No longer do you need to own a pricey Apple Watch on top of a pricey iPhone just to quickly text your friend back while wearing a mask. Apple now lets you unlock your iPhone with a face covering, as long as two conditions are met.
The first is you have an iPhone 12 or newer. That includes iPhone 12, 12 mini, 12 Pro, 12 Pro Max, iPhone 13, 13 mini, 13 Pro, and 13 Pro Max. Any iPhone older than that, meaning iPhone 11 and earlier, does not support this new Face ID mask feature. Of course, you can always take advantage of the feature if you have an Apple Watch, though.
The second requirement is iOS 15.4. This update introduces a few new features to iPhone, including this Face ID upgrade and more than 30 new emoji.
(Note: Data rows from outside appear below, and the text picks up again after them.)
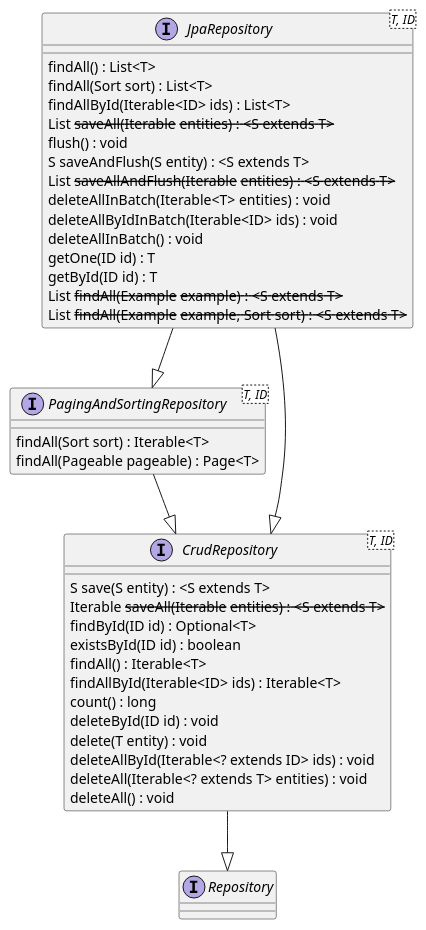
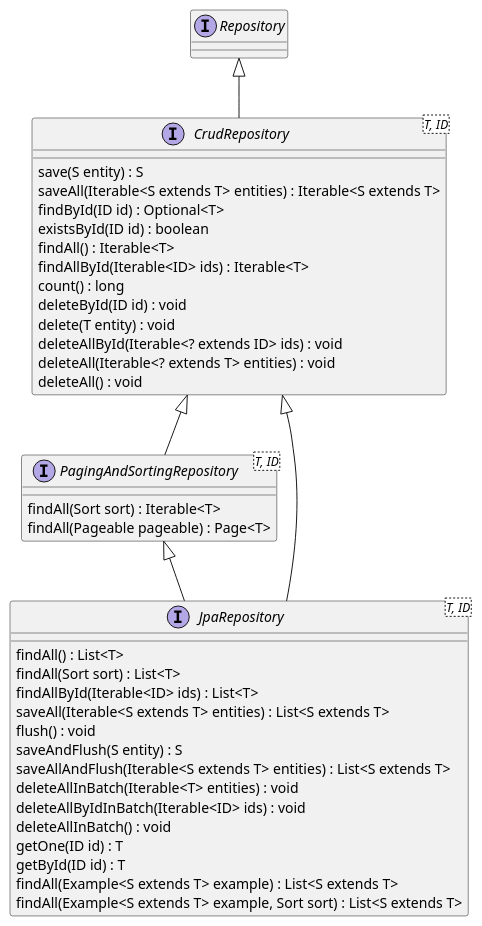
The diagram in diagram/common-interface-diagram.plantuml (lcalmsky/spring-data-jpa), drawn with PlantUML before and after one commit.

```diff
--- a/diagram/common-interface-diagram.plantuml
+++ b/diagram/common-interface-diagram.plantuml
@@ -1,43 +1,42 @@
 @startuml
 interface Repository
 interface CrudRepository<T, ID> {
-    S save(S entity) : <S extends T>
-    Iterable<S> saveAll(Iterable<S> entities) : <S extends T>
+    save(S entity) : S
+    saveAll(Iterable<S extends T> entities) : Iterable<S extends T>
     findById(ID id) : Optional<T>
     existsById(ID id) : boolean
     findAll() : Iterable<T>
     findAllById(Iterable<ID> ids) : Iterable<T>
     count() : long
     deleteById(ID id) : void
     delete(T entity) : void
     deleteAllById(Iterable<? extends ID> ids) : void
     deleteAll(Iterable<? extends T> entities) : void
     deleteAll() : void
 }
 interface PagingAndSortingRepository<T, ID> {
     findAll(Sort sort) : Iterable<T>
     findAll(Pageable pageable) : Page<T>
 }
 interface JpaRepository<T, ID> {
     findAll() : List<T>
     findAll(Sort sort) : List<T>
     findAllById(Iterable<ID> ids) : List<T>
-    List<S> saveAll(Iterable<S> entities) : <S extends T>
+    saveAll(Iterable<S extends T> entities) : List<S extends T>
     flush() : void
-    S saveAndFlush(S entity) : <S extends T>
-    List<S> saveAllAndFlush(Iterable<S> entities) : <S extends T>
+    saveAndFlush(S entity) : S
+    saveAllAndFlush(Iterable<S extends T> entities) : List<S extends T>
     deleteAllInBatch(Iterable<T> entities) : void
     deleteAllByIdInBatch(Iterable<ID> ids) : void
     deleteAllInBatch() : void
     getOne(ID id) : T
     getById(ID id) : T
-    List<S> findAll(Example<S> example) : <S extends T>
-    List<S> findAll(Example<S> example, Sort sort) : <S extends T>
+    findAll(Example<S extends T> example) : List<S extends T>
+    findAll(Example<S extends T> example, Sort sort) : List<S extends T>
 }
 
-Repository <|-up- CrudRepository
-CrudRepository <|-up- PagingAndSortingRepository
-JpaRepository --|> CrudRepository
-JpaRepository --|> PagingAndSortingRepository
-
+Repository <|-down- CrudRepository
+CrudRepository <|-down- PagingAndSortingRepository
+JpaRepository -up-|> CrudRepository
+JpaRepository -up-|> PagingAndSortingRepository
 @enduml
```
That said, the update isn’t out yet. In order to install iOS 15.4 on your iPhone, and, subsequently, gain access to mask-supported Face ID, you’ll need to enroll your iPhone in the iOS 15.4 beta. We have a full guide on how to do that here.
How to unlock your iPhone while wearing a mask
So, your iPhone is now updated to iOS 15.4. When it boots back up, look for the automatic splash screen that appears, asking if you want to set up Face ID with a mask. Agree to that pop-up, then follow the on-screen instructions to scan your face again. Note: If you wear glasses, you will need to do additional face scans for each pair of glasses you wear, in order for the feature to be as accurate as possible.
From here on out, you’ll be able to unlock your iPhone with Face ID whether or not you’re wearing a mask. However, you should know this feature makes Face ID less secure than before. Apple doesn’t specify how much this option compromises Face ID security (the feature has a one-in-a-million chance of failing normally), but it’s worth knowing about before you commit to it full-time.
Still, no security method is perfect. I’m happy to take a tiny risk so my iPhone unlocks whenever I look at it again. I suspect most people (at least, most people who still wear masks) feel the same.